◆ **About this task**
Scan the data below and give the number of lines that include the word "kind", with no other words.

◆ **Exercise data**
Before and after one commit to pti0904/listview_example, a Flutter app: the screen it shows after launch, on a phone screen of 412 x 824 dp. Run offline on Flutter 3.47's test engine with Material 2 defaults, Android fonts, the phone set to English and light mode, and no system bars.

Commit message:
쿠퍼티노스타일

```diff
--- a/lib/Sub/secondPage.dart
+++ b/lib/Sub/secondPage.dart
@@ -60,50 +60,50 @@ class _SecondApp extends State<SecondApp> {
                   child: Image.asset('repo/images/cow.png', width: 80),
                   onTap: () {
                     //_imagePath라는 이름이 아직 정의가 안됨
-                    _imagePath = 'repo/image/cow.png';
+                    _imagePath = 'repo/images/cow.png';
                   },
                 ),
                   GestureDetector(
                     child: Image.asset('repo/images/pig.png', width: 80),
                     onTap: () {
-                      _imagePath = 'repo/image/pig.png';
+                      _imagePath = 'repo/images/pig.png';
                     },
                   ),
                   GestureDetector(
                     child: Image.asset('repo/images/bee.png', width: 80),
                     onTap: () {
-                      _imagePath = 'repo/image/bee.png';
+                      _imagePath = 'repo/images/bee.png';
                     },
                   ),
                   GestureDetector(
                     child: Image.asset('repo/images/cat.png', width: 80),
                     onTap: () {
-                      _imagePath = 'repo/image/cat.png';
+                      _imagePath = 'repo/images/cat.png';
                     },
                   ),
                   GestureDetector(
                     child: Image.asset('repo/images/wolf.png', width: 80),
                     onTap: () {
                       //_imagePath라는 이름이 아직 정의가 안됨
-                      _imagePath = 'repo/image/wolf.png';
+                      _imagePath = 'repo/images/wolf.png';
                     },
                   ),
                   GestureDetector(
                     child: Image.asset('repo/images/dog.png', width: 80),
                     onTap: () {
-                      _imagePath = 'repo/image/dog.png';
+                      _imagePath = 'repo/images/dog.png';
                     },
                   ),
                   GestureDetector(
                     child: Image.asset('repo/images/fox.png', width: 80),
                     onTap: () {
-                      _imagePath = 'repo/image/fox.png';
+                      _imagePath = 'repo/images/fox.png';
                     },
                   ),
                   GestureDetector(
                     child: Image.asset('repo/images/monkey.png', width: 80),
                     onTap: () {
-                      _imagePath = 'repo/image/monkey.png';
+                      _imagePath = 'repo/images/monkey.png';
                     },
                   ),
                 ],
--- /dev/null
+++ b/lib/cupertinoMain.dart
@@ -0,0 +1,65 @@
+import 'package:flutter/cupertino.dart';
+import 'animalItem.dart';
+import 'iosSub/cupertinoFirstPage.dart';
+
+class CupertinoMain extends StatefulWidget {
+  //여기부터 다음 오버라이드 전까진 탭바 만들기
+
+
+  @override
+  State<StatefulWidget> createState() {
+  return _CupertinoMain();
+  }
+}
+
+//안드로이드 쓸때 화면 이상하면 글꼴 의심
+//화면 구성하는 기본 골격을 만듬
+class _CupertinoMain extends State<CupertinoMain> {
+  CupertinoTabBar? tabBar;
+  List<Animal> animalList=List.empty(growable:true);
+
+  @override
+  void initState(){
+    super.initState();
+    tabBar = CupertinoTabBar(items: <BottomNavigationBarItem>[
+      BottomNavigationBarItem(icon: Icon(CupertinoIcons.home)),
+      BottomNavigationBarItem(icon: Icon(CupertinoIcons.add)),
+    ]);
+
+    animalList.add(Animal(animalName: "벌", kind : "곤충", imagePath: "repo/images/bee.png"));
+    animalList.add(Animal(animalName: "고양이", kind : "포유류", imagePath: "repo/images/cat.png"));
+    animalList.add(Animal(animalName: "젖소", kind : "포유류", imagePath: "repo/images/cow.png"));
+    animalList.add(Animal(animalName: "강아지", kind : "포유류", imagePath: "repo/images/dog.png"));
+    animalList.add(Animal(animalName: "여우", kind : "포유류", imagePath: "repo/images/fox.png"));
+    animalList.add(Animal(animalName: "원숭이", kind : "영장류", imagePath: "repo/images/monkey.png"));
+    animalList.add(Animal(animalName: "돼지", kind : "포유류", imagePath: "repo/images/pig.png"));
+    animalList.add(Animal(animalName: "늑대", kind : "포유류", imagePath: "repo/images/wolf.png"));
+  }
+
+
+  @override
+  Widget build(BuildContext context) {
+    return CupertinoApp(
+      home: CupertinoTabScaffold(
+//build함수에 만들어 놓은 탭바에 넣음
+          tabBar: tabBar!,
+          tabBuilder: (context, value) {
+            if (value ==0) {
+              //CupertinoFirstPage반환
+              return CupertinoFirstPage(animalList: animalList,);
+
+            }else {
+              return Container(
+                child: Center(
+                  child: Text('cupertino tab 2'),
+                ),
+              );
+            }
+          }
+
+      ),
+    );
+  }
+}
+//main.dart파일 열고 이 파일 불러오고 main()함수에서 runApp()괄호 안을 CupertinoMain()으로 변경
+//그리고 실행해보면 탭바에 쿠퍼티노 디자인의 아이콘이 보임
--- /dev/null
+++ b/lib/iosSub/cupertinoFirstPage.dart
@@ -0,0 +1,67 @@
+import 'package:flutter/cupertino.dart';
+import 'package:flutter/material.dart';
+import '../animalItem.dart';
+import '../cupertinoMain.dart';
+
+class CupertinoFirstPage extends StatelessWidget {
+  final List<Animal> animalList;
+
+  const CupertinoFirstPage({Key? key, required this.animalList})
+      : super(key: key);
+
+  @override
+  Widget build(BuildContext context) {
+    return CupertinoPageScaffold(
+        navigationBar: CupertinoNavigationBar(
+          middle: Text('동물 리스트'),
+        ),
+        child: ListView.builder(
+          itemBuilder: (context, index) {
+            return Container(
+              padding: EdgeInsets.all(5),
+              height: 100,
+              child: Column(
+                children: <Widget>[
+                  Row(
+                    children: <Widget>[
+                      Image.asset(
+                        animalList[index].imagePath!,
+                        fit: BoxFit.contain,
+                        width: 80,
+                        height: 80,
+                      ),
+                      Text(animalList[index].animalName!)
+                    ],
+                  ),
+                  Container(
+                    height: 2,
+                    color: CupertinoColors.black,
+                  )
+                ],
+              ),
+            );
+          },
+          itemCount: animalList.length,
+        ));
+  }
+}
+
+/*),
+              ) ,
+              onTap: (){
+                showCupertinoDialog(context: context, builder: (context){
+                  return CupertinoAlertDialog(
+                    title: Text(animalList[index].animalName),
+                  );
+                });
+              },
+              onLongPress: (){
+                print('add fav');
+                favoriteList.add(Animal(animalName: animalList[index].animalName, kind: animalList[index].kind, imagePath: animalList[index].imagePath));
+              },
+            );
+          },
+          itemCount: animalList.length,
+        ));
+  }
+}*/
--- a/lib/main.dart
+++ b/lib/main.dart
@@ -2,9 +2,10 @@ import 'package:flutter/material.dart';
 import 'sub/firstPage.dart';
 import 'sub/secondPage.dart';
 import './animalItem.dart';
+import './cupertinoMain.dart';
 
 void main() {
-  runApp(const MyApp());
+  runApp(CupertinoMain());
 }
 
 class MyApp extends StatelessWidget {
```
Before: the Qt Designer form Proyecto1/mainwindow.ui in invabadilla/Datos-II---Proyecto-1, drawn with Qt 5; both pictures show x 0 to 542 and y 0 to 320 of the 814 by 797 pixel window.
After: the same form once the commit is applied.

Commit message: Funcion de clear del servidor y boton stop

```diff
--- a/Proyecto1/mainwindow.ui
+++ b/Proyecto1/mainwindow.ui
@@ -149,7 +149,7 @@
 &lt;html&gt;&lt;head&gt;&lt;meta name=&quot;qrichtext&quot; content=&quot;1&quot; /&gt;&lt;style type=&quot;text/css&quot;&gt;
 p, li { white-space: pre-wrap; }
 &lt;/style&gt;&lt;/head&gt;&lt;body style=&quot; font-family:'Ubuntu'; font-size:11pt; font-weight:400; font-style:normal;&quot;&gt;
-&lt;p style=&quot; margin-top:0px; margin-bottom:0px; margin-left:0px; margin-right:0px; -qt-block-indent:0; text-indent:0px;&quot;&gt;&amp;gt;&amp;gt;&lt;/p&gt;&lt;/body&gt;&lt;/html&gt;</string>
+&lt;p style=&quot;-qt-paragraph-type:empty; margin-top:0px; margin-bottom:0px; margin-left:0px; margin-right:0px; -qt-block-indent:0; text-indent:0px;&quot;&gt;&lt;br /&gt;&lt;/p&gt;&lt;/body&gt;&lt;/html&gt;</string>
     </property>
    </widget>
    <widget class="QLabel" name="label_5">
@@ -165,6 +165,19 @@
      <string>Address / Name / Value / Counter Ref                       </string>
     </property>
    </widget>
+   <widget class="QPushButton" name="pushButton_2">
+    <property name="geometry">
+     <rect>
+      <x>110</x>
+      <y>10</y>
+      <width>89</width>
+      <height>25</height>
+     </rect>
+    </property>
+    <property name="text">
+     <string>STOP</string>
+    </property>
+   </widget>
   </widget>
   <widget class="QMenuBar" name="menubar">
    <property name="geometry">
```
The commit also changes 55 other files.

◆ **Written solution**
9